(34th in a series on Martin Tower)
Martin Tower demolition May 19
Thursday, May 9, 6PM
Nitschmann Middle School
“It is amazing to me that so many people are reacting to this implosion
as entertainment or spectacle rather than a health risk.”
Dr. Nalyn Marcus has operated Marcus Family Chiropractic in Bethlehem since 1991, since 2007 on Eaton Ave., almost directly across the street from the front entrance to the Martin Tower site.
So many questions have been left ignored or unanswered since I began searching for satisfactory preparation answers to prepare and understand the possible ramifications to imploding the Martin Tower. I was told I had good questions but that I was “ahead of the curve.” Please. Our local authorities really were not educated about all of this and definitely not ready to fully protect our community from what is to come as a result of this and the environmental impact left virtually unmentioned. Asbestos out? Yes, “within reason.”
I’ve called everywhere, from EPA, DEP, implosion consultant, City Hall, Dept of Health (who said I was the first call they’d received). It’s been suggested that all will be well and to think of the particulate dust as if it were pollen, to just to keep my doors and windows shut. Are they kidding? My office building and property are literally at Ground Zero: a mere 680 feet from the front door of Martin Tower, with nothing between me and it. This is not biodegradable pollen; this is inorganic waste and will be in the air, coating all in its path, to become runoff in the water, and underfoot. I plan to be at every possible meeting to gather information until I am satisfied that I, my staff, and patients are safe, both now and in the future. Until I am satisfied. This is not just about May 19th: this is about the air quality every day after that. The water, the air, the vegetable gardens, the children, the seniors. The birds in my garden. My lungs. Our lungs! I don’t want a commemorative T-shirt; I want to know that I’m going to breathe healthy air after the implosion, that my business will not suffer with concerned patients avoiding the demolition area. That the air quality in my building will not suffer and be contaminated. I’ve been searching for these answers for weeks. And now, finally, 10 days before the implosion, we’re getting a public meeting. I’m sorry, but that’s very late in the game for our community businesses and families to prepare aptly for an event of this magnitude. No matter what their experience is in the field of demolition, we should have been granted the opportunity for early dissemination of information for clarity and preparation.
This is a big deal. We can’t just rollover as a 21-story building is slated to be pulverized and just trust we’ll all breathe the next day as if nothing big happened. How do we take this all in stride? There’s nothing in the close radius that won’t be coated with unhealthy Tower particulate. We need answers and assurances, and we’re gonna wish we had them weeks ago.
Lord knows I tried.
Gadfly reminds followers that email links to the Mayor and City Council are on the sidebar for easy access. If it is not obvious, the reason Gadfly has been including this footer is to suggest that if you have public health and safety concerns and concerns about tardy City communication (follow-up information was promised mid-April), that you communicate those concerns directly and powerfully to your public officials.

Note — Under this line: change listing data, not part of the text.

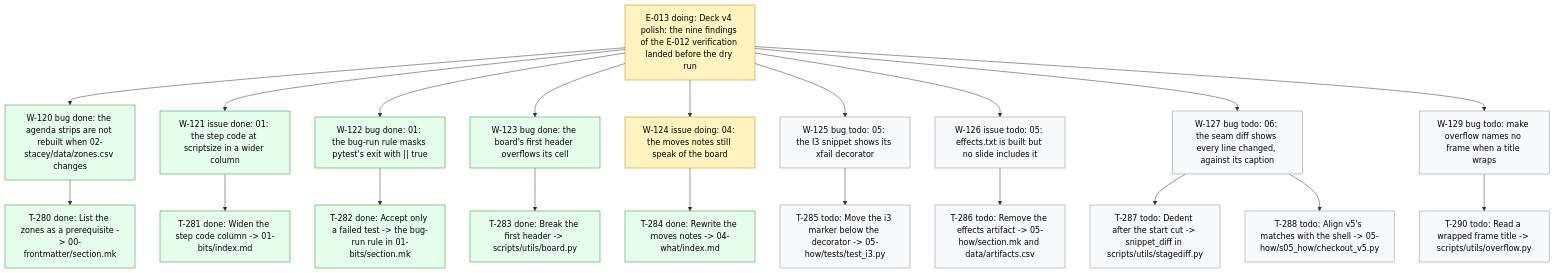
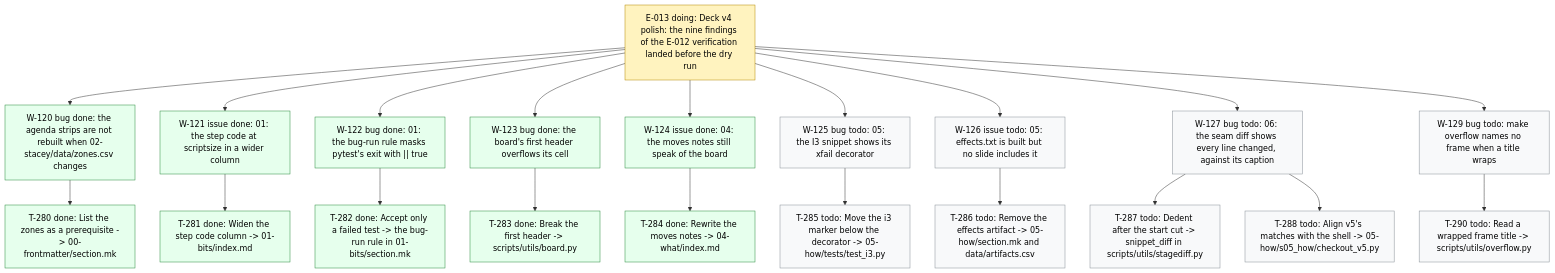
Before and after one commit to dpopchev/chaos-to-simple: the diagram in .board/BOARD.md, drawn with Mermaid. The commit also changed other lines of this file and 1 other file, not shown here.

Commit message:
chore(board): close W-124 -- landed
Refs: W-124

````diff
--- a/.board/BOARD.md
+++ b/.board/BOARD.md
@@ -729,31 +729,31 @@
 ```mermaid
 flowchart TD
   E013["E-013 doing: Deck v4 polish: the nine findings of the E-012 verification landed before the dry run"]
   E013 --> W120["W-120 bug done: the agenda strips are not rebuilt when 02-stacey/data/zones.csv changes"]
   W120 --> T280["T-280 done: List the zones as a prerequisite -> 00-frontmatter/section.mk"]
   E013 --> W121["W-121 issue done: 01: the step code at scriptsize in a wider column"]
   W121 --> T281["T-281 done: Widen the step code column -> 01-bits/index.md"]
   E013 --> W122["W-122 bug done: 01: the bug-run rule masks pytest's exit with || true"]
   W122 --> T282["T-282 done: Accept only a failed test -> the bug-run rule in 01-bits/section.mk"]
   E013 --> W123["W-123 bug done: the board's first header overflows its cell"]
   W123 --> T283["T-283 done: Break the first header -> scripts/utils/board.py"]
-  E013 --> W124["W-124 issue doing: 04: the moves notes still speak of the board"]
+  E013 --> W124["W-124 issue done: 04: the moves notes still speak of the board"]
   W124 --> T284["T-284 done: Rewrite the moves notes -> 04-what/index.md"]
   E013 --> W125["W-125 bug todo: 05: the I3 snippet shows its xfail decorator"]
   W125 --> T285["T-285 todo: Move the i3 marker below the decorator -> 05-how/tests/test_i3.py"]
   E013 --> W126["W-126 issue todo: 05: effects.txt is built but no slide includes it"]
   W126 --> T286["T-286 todo: Remove the effects artifact -> 05-how/section.mk and data/artifacts.csv"]
   E013 --> W127["W-127 bug todo: 06: the seam diff shows every line changed, against its caption"]
   W127 --> T287["T-287 todo: Dedent after the start cut -> snippet_diff in scripts/utils/stagediff.py"]
   W127 --> T288["T-288 todo: Align v5's matches with the shell -> 05-how/s05_how/checkout_v5.py"]
   E013 --> W129["W-129 bug todo: make overflow names no frame when a title wraps"]
   W129 --> T290["T-290 todo: Read a wrapped frame title -> scripts/utils/overflow.py"]
   classDef doing fill:#fff3bf,stroke:#b58900,color:#000;
   classDef blocked fill:#ffe3e3,stroke:#c92a2a,color:#000;
   classDef done fill:#e6ffed,stroke:#2b8a3e,color:#000;
   classDef todo fill:#f8f9fa,stroke:#868e96,color:#000;
   classDef pruned fill:#f1f3f5,stroke:#adb5bd,color:#000;
-  class E013,W124 doing
-  class W120,T280,W121,T281,W122,T282,W123,T283,T284 done
+  class E013 doing
+  class W120,T280,W121,T281,W122,T282,W123,T283,W124,T284 done
   class W125,T285,W126,T286,W127,T287,T288,W129,T290 todo
 ```
````
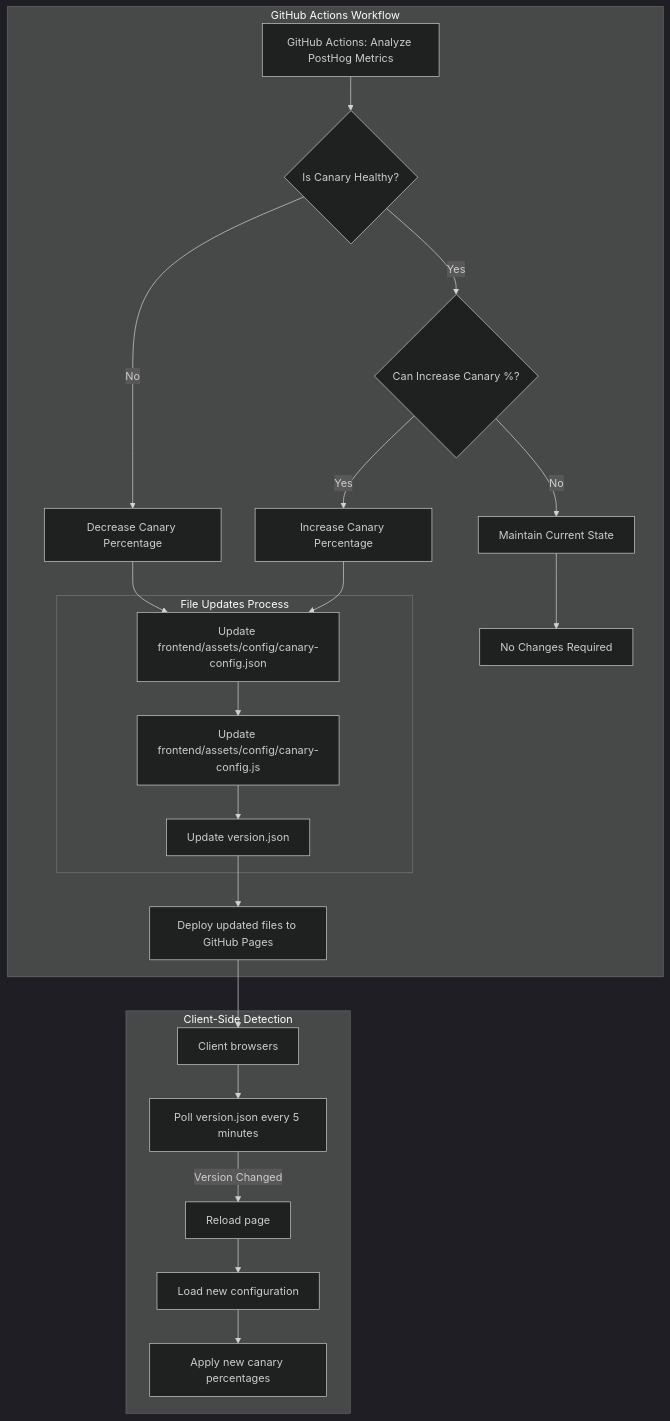
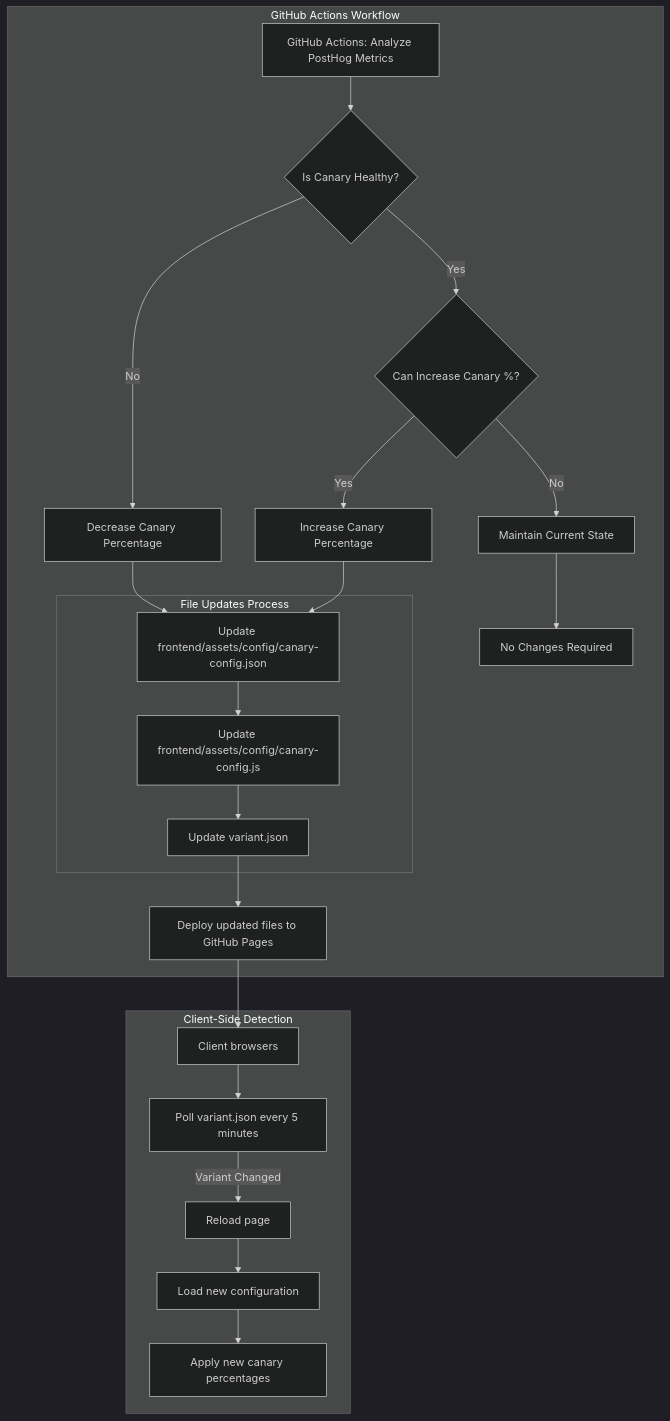
The second of 3 diagrams in README.md (lloydchang/client-side-canary-deployment), drawn with Mermaid (dark theme) before and after one commit. The commit also changed other lines of this file and 3 other files, not shown here.

````diff
--- a/README.md
+++ b/README.md
@@ -35,31 +35,31 @@
 ```mermaid
 graph TD
     subgraph "GitHub Actions Workflow"
         L[GitHub Actions: Analyze PostHog Metrics]
         L --> M{Is Canary Healthy?}
         M -->|No| N[Decrease Canary Percentage]
         M -->|Yes| O{Can Increase Canary %?}
         O -->|Yes| P[Increase Canary Percentage]
         O -->|No| Q[Maintain Current State]
         
         N --> F1
         P --> F1
         Q --> Q1[No Changes Required]
         
         subgraph "File Updates Process"
             F1[Update frontend/assets/config/canary-config.json]
             F1 --> F2[Update frontend/assets/config/canary-config.js]
-            F2 --> V[Update version.json]
+            F2 --> V[Update variant.json]
         end
         
         V --> G[Deploy updated files to GitHub Pages]
     end
 
     subgraph "Client-Side Detection"
         G --> CL[Client browsers]
-        CL --> CL1[Poll version.json every 5 minutes]
-        CL1 -->|Version Changed| CL2[Reload page]
+        CL --> CL1[Poll variant.json every 5 minutes]
+        CL1 -->|Variant Changed| CL2[Reload page]
         CL2 --> CL3[Load new configuration]
         CL3 --> CL4[Apply new canary percentages]
     end    
 ```
````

2 thoughts on ““My office building and property are literally at Ground Zero” (34)”
And, there you have it!
There’s been no comment from the medical practice of Bethlehem Eye Associates, where I had my cataract procedure exams and follow ups performed. Again, right cross the street from the tower. How will they ensure the building is sealed against the particulates? And how about the St. Luke’s cardiovascular building across the street, or the neonatal practice? I’ve joked about the tower complex being Bethlehem’s “Little Chernobyl”, but that when the property was in a state of advanced abandonment, not covered in mixed-component post-demolition particulate matter. Not funny anymore.